** Action item **
When you reach a picture, leave it out; output everything else in the records exactly.

** Records to process **

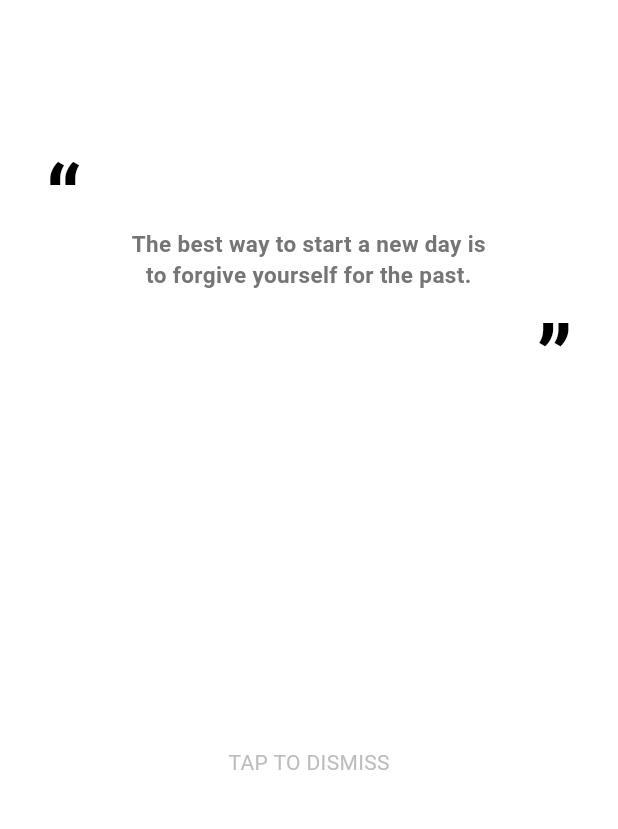
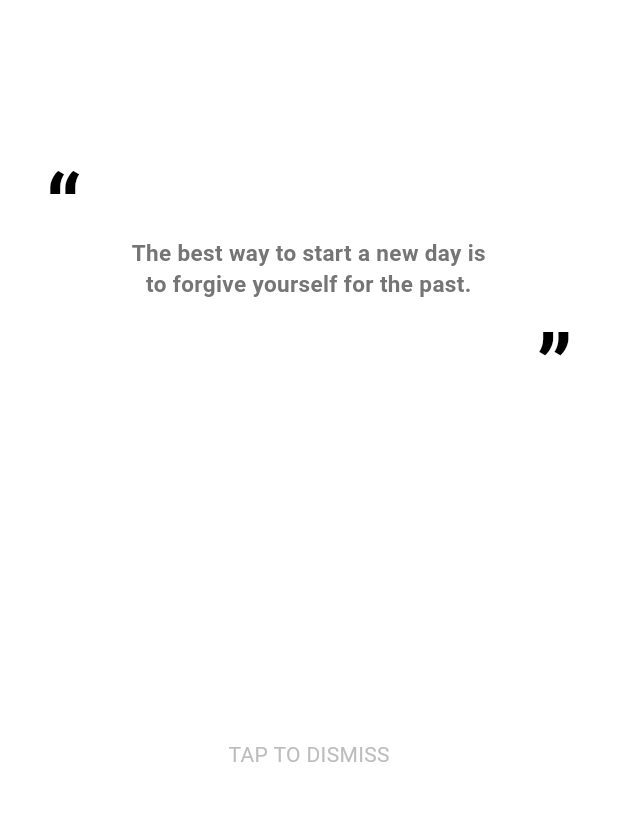
Before and after one commit to flixdeveloper/kaizen, a Flutter app: the SplashScreen screen opened directly, on a phone screen of 412 x 824 dp, the part 399-1228 px from its top. Run offline on Flutter 3.47's test engine with Material 3 defaults, Android fonts, the phone set to English and light mode, and no system bars; our stand-ins replace adaptive_theme, audio_service, audio_video_progress_bar, cached_network_image, carousel_slider, cloud_firestore and 17 more; missing offline and left inert: auto_direction, cart_stepper, flutter_reorderable_list, pausable_timer; accounts and stored records are empty; statements that could not run were skipped.

Commit message:
some more fixes

```diff
--- a/lib/firebase_handle.dart
+++ b/lib/firebase_handle.dart
@@ -181,10 +181,10 @@ Future<List<Habit>> getHabits(BuildContext context) async {
 
     final lastHeat = Heat.fromJson(data["last_heat"]);
 
-    if (!lastHeat.date.isAtSameMomentAs(date) && lastHeat.did.isNotEmpty)
-      Heat.heat.add(lastHeat);
+    if (!lastHeat.date.isAtSameMomentAs(date)) Heat.heat.add(lastHeat);
   }
   Heat.todayHeat = Heat.createTodayHeat(givenHabits: list);
+  Heat.heat.addAll(Heat.createMissingHeats(context, list));
   return list;
 }
 
--- a/lib/screens/in_meditation_screen.dart
+++ b/lib/screens/in_meditation_screen.dart
@@ -87,11 +87,11 @@ class _InMeditationScreen extends State<InMeditationScreen>
 
   String translateBell(String bell) {
     switch (bell) {
-      case 'Bell outside':
+      case '0':
         return "bell-outside.wav";
-      case 'Bell struck':
+      case '1':
         return "bowl_struck.wav";
-      case 'Gong':
+      case '2':
         return "gong.wav";
       default:
         return "zenbell.mp3";
--- a/lib/screens/splash_screen.dart
+++ b/lib/screens/splash_screen.dart
@@ -11,6 +11,7 @@ import 'package:kaizen/screens/habits_me_screen.dart';
 import 'package:kaizen/screens/home_screen.dart';
 import 'package:kaizen/screens/login_screen.dart';
 import 'package:kaizen/screens/notes_screen.dart';
+import 'package:loading_animation_widget/loading_animation_widget.dart';
 
 class SplashScreen extends StatefulWidget {
   const SplashScreen({super.key});
@@ -21,6 +22,7 @@ class SplashScreen extends StatefulWidget {
 
 class _SplashScreenState extends State<SplashScreen>
     with SingleTickerProviderStateMixin {
+  bool noTimer = false;
   bool didStart = false;
   late Timer timer;
   late Widget nextScreen;
@@ -34,8 +36,12 @@ class _SplashScreenState extends State<SplashScreen>
 
   Future<void> asyncInit() async {
     nextScreen = await getNext(context);
-    timer = Timer(const Duration(seconds: 7), () => replaceScreen());
-    didStart = true;
+    if (noTimer) {
+      replaceScreen();
+    } else {
+      timer = Timer(const Duration(seconds: 7), () => replaceScreen());
+      didStart = true;
+    }
   }
 
   Future<void> replaceScreen() async {
@@ -62,6 +68,7 @@ class _SplashScreenState extends State<SplashScreen>
       body: GestureDetector(
           behavior: HitTestBehavior.opaque,
           onTap: () {
+            noTimer = true;
             if (didStart) {
               replaceScreen();
               timer.cancel();
@@ -87,7 +94,7 @@ class _SplashScreenState extends State<SplashScreen>
               ),
               Expanded(
                   child: Align(
-                alignment: const Alignment(0.0, -0.4),
+                alignment: const Alignment(0.0, -0.22),
                 child: IntrinsicHeight(
                   child: Row(
                     crossAxisAlignment: CrossAxisAlignment.start,
@@ -161,15 +168,28 @@ class _SplashScreenState extends State<SplashScreen>
               Align(
                 alignment: Alignment.bottomCenter,
                 child: Padding(
-                  padding:
-                      const EdgeInsets.fromLTRB(0, 0, 0, 40), //add padding here
-                  //change padding to be only from bottom?
-                  child: Text(
-                    'TAP TO DISMISS'.tr(),
-                    style: TextStyle(
-                        color: Theme.of(context).colorScheme.secondary),
-                  ),
-                ),
+                    padding: const EdgeInsets.fromLTRB(
+                        0, 0, 0, 45), //add padding here
+                    //change padding to be only from bottom?
+                    child: Container(
+                      child: Align(
+                          alignment: Alignment.bottomCenter,
+                          child: (noTimer)
+                              ? LoadingAnimationWidget.twistingDots(
+                                  leftDotColor: const Color(0xFF1A1A3F),
+                                  rightDotColor: const Color(0xFFEA3799),
+                                  size: 30,
+                                )
+                              : Text(
+                                  'TAP TO DISMISS'.tr(),
+                                  style: TextStyle(
+                                      color: Theme.of(context)
+                                          .colorScheme
+                                          .secondary),
+                                )),
+                      height: 70,
+                      width: double.infinity,
+                    )),
               ),
             ],
           )),
--- a/pubspec.yaml
+++ b/pubspec.yaml
@@ -16,7 +16,7 @@ publish_to: "none" # Remove this line if you wish to publish to pub.dev
 # https://developer.apple.com/library/archive/documentation/General/Reference/InfoPlistKeyReference/Articles/CoreFoundationKeys.html
 # In Windows, build-name is used as the major, minor, and patch parts
 # of the product and file versions while build-number is used as the build suffix.
-version: 1.0.4+4
+version: 1.0.5+5
 
 environment:
   sdk: ">=3.1.3 <4.0.0"
@@ -63,6 +63,7 @@ dependencies:
   auto_direction: ^0.0.7
   flutter_heatmap_calendar: ^1.0.5
   flutter_reorderable_list: ^1.3.1
+  loading_animation_widget: ^1.2.0+4
   #rename: ^3.0.1
 
 dev_dependencies:
```
Also changed, not shown: lib/habit.dart (+4 -4 lines), lib/heat_object.dart (+102 -0 lines), lib/home_widget.dart (+20 -10 lines), lib/screens/habits_heatmap_screen.dart (+3 -24 lines), pubspec.lock, 1 other file.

** Exercise answer **
Before and after one commit to flixdeveloper/kaizen, a Flutter app: the SplashScreen screen opened directly, on a phone screen of 412 x 824 dp, the part 399-1228 px from its top. Run offline on Flutter 3.47's test engine with Material 3 defaults, Android fonts, the phone set to English and light mode, and no system bars; our stand-ins replace adaptive_theme, audio_service, audio_video_progress_bar, cached_network_image, carousel_slider, cloud_firestore and 17 more; missing offline and left inert: auto_direction, cart_stepper, flutter_reorderable_list, pausable_timer; accounts and stored records are empty; statements that could not run were skipped.

Commit message:
some more fixes

```diff
--- a/lib/firebase_handle.dart
+++ b/lib/firebase_handle.dart
@@ -181,10 +181,10 @@ Future<List<Habit>> getHabits(BuildContext context) async {
 
     final lastHeat = Heat.fromJson(data["last_heat"]);
 
-    if (!lastHeat.date.isAtSameMomentAs(date) && lastHeat.did.isNotEmpty)
-      Heat.heat.add(lastHeat);
+    if (!lastHeat.date.isAtSameMomentAs(date)) Heat.heat.add(lastHeat);
   }
   Heat.todayHeat = Heat.createTodayHeat(givenHabits: list);
+  Heat.heat.addAll(Heat.createMissingHeats(context, list));
   return list;
 }
 
--- a/lib/screens/in_meditation_screen.dart
+++ b/lib/screens/in_meditation_screen.dart
@@ -87,11 +87,11 @@ class _InMeditationScreen extends State<InMeditationScreen>
 
   String translateBell(String bell) {
     switch (bell) {
-      case 'Bell outside':
+      case '0':
         return "bell-outside.wav";
-      case 'Bell struck':
+      case '1':
         return "bowl_struck.wav";
-      case 'Gong':
+      case '2':
         return "gong.wav";
       default:
         return "zenbell.mp3";
--- a/lib/screens/splash_screen.dart
+++ b/lib/screens/splash_screen.dart
@@ -11,6 +11,7 @@ import 'package:kaizen/screens/habits_me_screen.dart';
 import 'package:kaizen/screens/home_screen.dart';
 import 'package:kaizen/screens/login_screen.dart';
 import 'package:kaizen/screens/notes_screen.dart';
+import 'package:loading_animation_widget/loading_animation_widget.dart';
 
 class SplashScreen extends StatefulWidget {
   const SplashScreen({super.key});
@@ -21,6 +22,7 @@ class SplashScreen extends StatefulWidget {
 
 class _SplashScreenState extends State<SplashScreen>
     with SingleTickerProviderStateMixin {
+  bool noTimer = false;
   bool didStart = false;
   late Timer timer;
   late Widget nextScreen;
@@ -34,8 +36,12 @@ class _SplashScreenState extends State<SplashScreen>
 
   Future<void> asyncInit() async {
     nextScreen = await getNext(context);
-    timer = Timer(const Duration(seconds: 7), () => replaceScreen());
-    didStart = true;
+    if (noTimer) {
+      replaceScreen();
+    } else {
+      timer = Timer(const Duration(seconds: 7), () => replaceScreen());
+      didStart = true;
+    }
   }
 
   Future<void> replaceScreen() async {
@@ -62,6 +68,7 @@ class _SplashScreenState extends State<SplashScreen>
       body: GestureDetector(
           behavior: HitTestBehavior.opaque,
           onTap: () {
+            noTimer = true;
             if (didStart) {
               replaceScreen();
               timer.cancel();
@@ -87,7 +94,7 @@ class _SplashScreenState extends State<SplashScreen>
               ),
               Expanded(
                   child: Align(
-                alignment: const Alignment(0.0, -0.4),
+                alignment: const Alignment(0.0, -0.22),
                 child: IntrinsicHeight(
                   child: Row(
                     crossAxisAlignment: CrossAxisAlignment.start,
@@ -161,15 +168,28 @@ class _SplashScreenState extends State<SplashScreen>
               Align(
                 alignment: Alignment.bottomCenter,
                 child: Padding(
-                  padding:
-                      const EdgeInsets.fromLTRB(0, 0, 0, 40), //add padding here
-                  //change padding to be only from bottom?
-                  child: Text(
-                    'TAP TO DISMISS'.tr(),
-                    style: TextStyle(
-                        color: Theme.of(context).colorScheme.secondary),
-                  ),
-                ),
+                    padding: const EdgeInsets.fromLTRB(
+                        0, 0, 0, 45), //add padding here
+                    //change padding to be only from bottom?
+                    child: Container(
+                      child: Align(
+                          alignment: Alignment.bottomCenter,
+                          child: (noTimer)
+                              ? LoadingAnimationWidget.twistingDots(
+                                  leftDotColor: const Color(0xFF1A1A3F),
+                                  rightDotColor: const Color(0xFFEA3799),
+                                  size: 30,
+                                )
+                              : Text(
+                                  'TAP TO DISMISS'.tr(),
+                                  style: TextStyle(
+                                      color: Theme.of(context)
+                                          .colorScheme
+                                          .secondary),
+                                )),
+                      height: 70,
+                      width: double.infinity,
+                    )),
               ),
             ],
           )),
--- a/pubspec.yaml
+++ b/pubspec.yaml
@@ -16,7 +16,7 @@ publish_to: "none" # Remove this line if you wish to publish to pub.dev
 # https://developer.apple.com/library/archive/documentation/General/Reference/InfoPlistKeyReference/Articles/CoreFoundationKeys.html
 # In Windows, build-name is used as the major, minor, and patch parts
 # of the product and file versions while build-number is used as the build suffix.
-version: 1.0.4+4
+version: 1.0.5+5
 
 environment:
   sdk: ">=3.1.3 <4.0.0"
@@ -63,6 +63,7 @@ dependencies:
   auto_direction: ^0.0.7
   flutter_heatmap_calendar: ^1.0.5
   flutter_reorderable_list: ^1.3.1
+  loading_animation_widget: ^1.2.0+4
   #rename: ^3.0.1
 
 dev_dependencies:
```
Also changed, not shown: lib/habit.dart (+4 -4 lines), lib/heat_object.dart (+102 -0 lines), lib/home_widget.dart (+20 -10 lines), lib/screens/habits_heatmap_screen.dart (+3 -24 lines), pubspec.lock, 1 other file.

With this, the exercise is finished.